Iraqi and Peshmerga forces have reportedly wrested key areas of northern and southern Iraq from Isis (Islamic State) militants following 22 US-led air strikes.
Kurdish forces said on Saturday that they recaptured several towns and villages held by Isis in the north, while Iraqi government forces said they reclaimed the town of Jurf al-Sakhr, 50km south of Baghdad.
The US Central Command said the Iraqi and Kurdish ground forces were backed by several air strikes by US-led forces on Friday and Saturday.
The air strikes targeted Isis forces in Mosul in the north, Fallujah in the western Anbar province, and the oil-rich area around Baiji.
US warplanes also destroyed an Islamic State artillery piece near the besieged town of Kobani in Syria. Reports from Kobani suggested Islamic State fighters attacking the town may have used an unidentified chemical weapon.
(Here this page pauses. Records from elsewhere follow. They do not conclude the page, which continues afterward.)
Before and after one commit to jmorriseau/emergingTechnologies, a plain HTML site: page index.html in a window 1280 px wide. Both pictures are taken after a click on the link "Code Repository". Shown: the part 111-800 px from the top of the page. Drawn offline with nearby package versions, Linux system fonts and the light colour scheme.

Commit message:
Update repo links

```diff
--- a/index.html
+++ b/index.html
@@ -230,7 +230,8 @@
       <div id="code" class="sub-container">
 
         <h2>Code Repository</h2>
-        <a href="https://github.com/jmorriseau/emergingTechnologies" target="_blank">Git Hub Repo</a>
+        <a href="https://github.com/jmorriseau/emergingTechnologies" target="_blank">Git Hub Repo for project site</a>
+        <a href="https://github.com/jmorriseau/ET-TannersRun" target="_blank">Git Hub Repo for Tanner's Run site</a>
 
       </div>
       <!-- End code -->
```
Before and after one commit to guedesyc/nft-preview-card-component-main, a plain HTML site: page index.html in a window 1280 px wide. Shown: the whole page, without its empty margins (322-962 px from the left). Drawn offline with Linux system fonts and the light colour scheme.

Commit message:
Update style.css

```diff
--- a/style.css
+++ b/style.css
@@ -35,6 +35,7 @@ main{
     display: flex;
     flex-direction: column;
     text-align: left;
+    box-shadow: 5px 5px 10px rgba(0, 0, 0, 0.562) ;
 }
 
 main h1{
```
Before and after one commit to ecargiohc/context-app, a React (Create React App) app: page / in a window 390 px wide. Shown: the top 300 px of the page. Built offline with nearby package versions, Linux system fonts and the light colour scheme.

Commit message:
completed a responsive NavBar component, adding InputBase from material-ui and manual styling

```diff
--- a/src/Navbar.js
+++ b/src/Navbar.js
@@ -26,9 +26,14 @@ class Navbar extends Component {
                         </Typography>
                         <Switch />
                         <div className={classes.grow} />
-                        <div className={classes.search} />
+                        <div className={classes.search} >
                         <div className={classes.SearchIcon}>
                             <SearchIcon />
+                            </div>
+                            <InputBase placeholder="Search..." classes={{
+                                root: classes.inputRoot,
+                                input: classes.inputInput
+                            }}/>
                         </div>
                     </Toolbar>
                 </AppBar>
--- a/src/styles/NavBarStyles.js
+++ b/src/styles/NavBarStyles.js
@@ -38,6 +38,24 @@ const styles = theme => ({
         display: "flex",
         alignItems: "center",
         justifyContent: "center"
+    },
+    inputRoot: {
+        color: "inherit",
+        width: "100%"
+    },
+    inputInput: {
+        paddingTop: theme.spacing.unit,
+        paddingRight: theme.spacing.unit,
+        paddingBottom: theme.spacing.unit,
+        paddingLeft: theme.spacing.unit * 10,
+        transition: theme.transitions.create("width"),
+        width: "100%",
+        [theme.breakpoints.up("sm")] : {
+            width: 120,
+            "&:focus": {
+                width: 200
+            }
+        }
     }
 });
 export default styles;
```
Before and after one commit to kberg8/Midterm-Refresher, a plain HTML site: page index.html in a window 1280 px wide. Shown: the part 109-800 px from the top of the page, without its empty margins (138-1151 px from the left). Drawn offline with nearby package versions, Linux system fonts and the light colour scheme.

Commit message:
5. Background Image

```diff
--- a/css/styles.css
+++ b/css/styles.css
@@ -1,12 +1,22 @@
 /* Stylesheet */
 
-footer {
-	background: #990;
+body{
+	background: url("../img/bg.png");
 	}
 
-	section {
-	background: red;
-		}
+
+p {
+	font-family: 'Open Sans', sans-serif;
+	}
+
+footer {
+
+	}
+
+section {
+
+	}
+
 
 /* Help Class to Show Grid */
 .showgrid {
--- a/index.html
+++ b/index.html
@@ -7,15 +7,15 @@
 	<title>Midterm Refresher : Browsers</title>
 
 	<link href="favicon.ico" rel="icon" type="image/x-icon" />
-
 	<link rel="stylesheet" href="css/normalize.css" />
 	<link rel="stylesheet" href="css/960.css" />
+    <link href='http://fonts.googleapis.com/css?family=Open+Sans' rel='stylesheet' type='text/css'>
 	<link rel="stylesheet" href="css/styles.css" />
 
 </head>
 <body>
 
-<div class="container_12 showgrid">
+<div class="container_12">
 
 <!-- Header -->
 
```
A Kurdish intelligence officer told Reuters that his forces launched their advance on Zumar near Mosul from five directions after US air strikes hit Islamist targets.
Iraqi state television said at least 50 Islamic State fighters were killed and 10 vehicles destroyed in the raids.
Government forces said that as well as Jurf al-Sakhr, they are also in control of the Shia towns of Najaf and Kerbala.
Provincial governor Sadiq Madloul told Reuters: "We have managed to push out Islamic State terrorists from the town of Jurf al-Sakhar today and now we are raising the Iraqi flag over the government offices."
Some Isis fighters fled towards the western city of Fallujah, while fighting still raged near a bridge linking Jurf al-Sakhar to Anbar.
Raad Hamza, head of the Hilla Provincial Council, said: "There has been a significant collapse among Islamic State fighters. Attacks by Iraqi army helicopters have not stopped since yesterday."
On Thursday, the UK-based Syrian Observatory of Human Rights said US-led strikes in Syria have killed over 500 militants and 32 civilians.